[Revision tracking records]
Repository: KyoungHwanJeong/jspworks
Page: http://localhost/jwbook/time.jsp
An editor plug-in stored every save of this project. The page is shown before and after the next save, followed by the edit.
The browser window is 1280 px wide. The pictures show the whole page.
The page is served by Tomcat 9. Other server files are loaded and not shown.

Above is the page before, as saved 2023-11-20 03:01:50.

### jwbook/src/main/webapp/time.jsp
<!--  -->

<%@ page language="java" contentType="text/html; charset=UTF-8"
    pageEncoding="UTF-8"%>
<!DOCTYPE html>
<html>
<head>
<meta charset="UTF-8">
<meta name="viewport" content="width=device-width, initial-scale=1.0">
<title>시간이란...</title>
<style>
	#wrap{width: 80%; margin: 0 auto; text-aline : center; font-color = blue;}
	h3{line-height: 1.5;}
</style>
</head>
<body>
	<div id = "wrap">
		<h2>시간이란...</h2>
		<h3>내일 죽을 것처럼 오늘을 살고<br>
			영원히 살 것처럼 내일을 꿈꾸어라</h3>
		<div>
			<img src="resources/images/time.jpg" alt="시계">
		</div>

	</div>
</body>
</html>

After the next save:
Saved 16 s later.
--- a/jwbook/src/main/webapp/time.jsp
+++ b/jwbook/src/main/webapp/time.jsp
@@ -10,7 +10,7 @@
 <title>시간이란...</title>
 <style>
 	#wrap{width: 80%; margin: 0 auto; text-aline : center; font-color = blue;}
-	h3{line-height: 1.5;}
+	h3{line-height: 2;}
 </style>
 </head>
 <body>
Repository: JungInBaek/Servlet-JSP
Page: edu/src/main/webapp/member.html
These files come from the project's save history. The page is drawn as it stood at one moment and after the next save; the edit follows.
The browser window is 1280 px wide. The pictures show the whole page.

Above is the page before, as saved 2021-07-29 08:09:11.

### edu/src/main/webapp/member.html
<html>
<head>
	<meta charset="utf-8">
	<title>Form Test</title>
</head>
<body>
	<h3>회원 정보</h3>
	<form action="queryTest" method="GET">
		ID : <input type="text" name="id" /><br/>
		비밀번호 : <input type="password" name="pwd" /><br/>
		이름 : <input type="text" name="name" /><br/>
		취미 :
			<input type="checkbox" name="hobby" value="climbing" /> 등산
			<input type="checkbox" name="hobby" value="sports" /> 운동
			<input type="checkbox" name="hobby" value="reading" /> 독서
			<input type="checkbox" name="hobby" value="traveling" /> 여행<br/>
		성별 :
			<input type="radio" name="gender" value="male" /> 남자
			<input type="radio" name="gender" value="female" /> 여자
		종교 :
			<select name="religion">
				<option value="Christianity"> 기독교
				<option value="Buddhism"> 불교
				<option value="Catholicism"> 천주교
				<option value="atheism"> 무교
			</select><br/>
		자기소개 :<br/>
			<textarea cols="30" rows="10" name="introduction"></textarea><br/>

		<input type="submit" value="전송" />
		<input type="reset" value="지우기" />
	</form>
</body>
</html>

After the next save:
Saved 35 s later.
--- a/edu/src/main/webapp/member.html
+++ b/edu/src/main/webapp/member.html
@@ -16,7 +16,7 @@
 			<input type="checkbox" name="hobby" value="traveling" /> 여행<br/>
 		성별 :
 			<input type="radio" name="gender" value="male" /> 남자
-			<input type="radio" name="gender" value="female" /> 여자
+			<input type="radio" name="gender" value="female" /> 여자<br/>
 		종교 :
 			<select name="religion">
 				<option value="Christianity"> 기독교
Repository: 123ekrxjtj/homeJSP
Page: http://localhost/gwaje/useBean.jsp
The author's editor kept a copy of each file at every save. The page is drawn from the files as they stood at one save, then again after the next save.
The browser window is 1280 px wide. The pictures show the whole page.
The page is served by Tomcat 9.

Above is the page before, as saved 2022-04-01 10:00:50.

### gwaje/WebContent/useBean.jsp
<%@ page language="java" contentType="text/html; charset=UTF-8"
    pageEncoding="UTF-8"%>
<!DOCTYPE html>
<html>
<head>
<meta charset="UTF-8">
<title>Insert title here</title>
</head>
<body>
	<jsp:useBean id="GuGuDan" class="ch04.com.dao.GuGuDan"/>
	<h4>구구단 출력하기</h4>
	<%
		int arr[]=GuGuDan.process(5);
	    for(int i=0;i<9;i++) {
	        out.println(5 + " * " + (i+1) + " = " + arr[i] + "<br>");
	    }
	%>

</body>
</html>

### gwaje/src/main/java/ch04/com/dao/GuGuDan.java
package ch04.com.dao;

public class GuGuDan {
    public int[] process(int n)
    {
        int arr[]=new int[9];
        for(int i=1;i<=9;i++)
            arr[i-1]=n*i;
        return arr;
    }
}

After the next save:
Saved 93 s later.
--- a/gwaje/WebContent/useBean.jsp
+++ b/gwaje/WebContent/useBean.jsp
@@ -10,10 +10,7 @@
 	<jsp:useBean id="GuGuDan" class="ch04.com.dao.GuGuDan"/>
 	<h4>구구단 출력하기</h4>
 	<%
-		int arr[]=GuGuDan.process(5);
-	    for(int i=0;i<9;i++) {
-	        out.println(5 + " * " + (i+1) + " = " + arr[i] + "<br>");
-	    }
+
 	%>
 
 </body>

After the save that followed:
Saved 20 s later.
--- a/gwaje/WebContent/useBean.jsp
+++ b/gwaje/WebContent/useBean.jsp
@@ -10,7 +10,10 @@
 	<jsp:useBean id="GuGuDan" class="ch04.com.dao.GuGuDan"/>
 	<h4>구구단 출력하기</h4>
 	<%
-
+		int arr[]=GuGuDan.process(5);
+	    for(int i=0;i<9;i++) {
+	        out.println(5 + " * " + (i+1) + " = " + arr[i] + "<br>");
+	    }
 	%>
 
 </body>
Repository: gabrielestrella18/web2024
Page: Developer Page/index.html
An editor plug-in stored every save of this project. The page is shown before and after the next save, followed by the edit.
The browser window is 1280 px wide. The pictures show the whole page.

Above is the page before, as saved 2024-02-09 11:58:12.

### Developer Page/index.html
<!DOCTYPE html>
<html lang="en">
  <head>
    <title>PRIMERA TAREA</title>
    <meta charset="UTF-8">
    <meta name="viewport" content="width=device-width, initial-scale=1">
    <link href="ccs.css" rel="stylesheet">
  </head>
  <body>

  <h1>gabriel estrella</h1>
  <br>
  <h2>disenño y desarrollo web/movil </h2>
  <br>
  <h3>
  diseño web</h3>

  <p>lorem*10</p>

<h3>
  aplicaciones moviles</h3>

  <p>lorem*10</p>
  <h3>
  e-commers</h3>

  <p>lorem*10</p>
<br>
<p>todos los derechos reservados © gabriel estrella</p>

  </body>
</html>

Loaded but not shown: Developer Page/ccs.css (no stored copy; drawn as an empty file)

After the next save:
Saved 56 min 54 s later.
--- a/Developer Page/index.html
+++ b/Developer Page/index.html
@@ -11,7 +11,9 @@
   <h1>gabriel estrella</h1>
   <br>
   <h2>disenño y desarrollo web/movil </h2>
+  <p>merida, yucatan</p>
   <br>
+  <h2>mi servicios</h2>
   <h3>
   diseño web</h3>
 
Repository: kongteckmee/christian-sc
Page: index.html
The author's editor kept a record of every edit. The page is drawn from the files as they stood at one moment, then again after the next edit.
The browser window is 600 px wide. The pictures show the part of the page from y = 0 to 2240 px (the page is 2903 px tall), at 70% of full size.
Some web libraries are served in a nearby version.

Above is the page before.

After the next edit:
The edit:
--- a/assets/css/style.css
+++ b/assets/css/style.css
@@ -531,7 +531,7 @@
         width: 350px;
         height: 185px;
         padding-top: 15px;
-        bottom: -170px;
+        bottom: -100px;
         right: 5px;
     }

What you have to do =
Which lines run from the one containing "The browser window is 600" to the final line of the entries? Return those lines exactly, and only those.

Answer to the exercise =
The browser window is 600 px wide. The pictures show the part of the page from y = 0 to 2240 px (the page is 2903 px tall), at 70% of full size.
Some web libraries are served in a nearby version.

Above is the page before.

After the next edit:
The edit:
--- a/assets/css/style.css
+++ b/assets/css/style.css
@@ -531,7 +531,7 @@
         width: 350px;
         height: 185px;
         padding-top: 15px;
-        bottom: -170px;
+        bottom: -100px;
         right: 5px;
     }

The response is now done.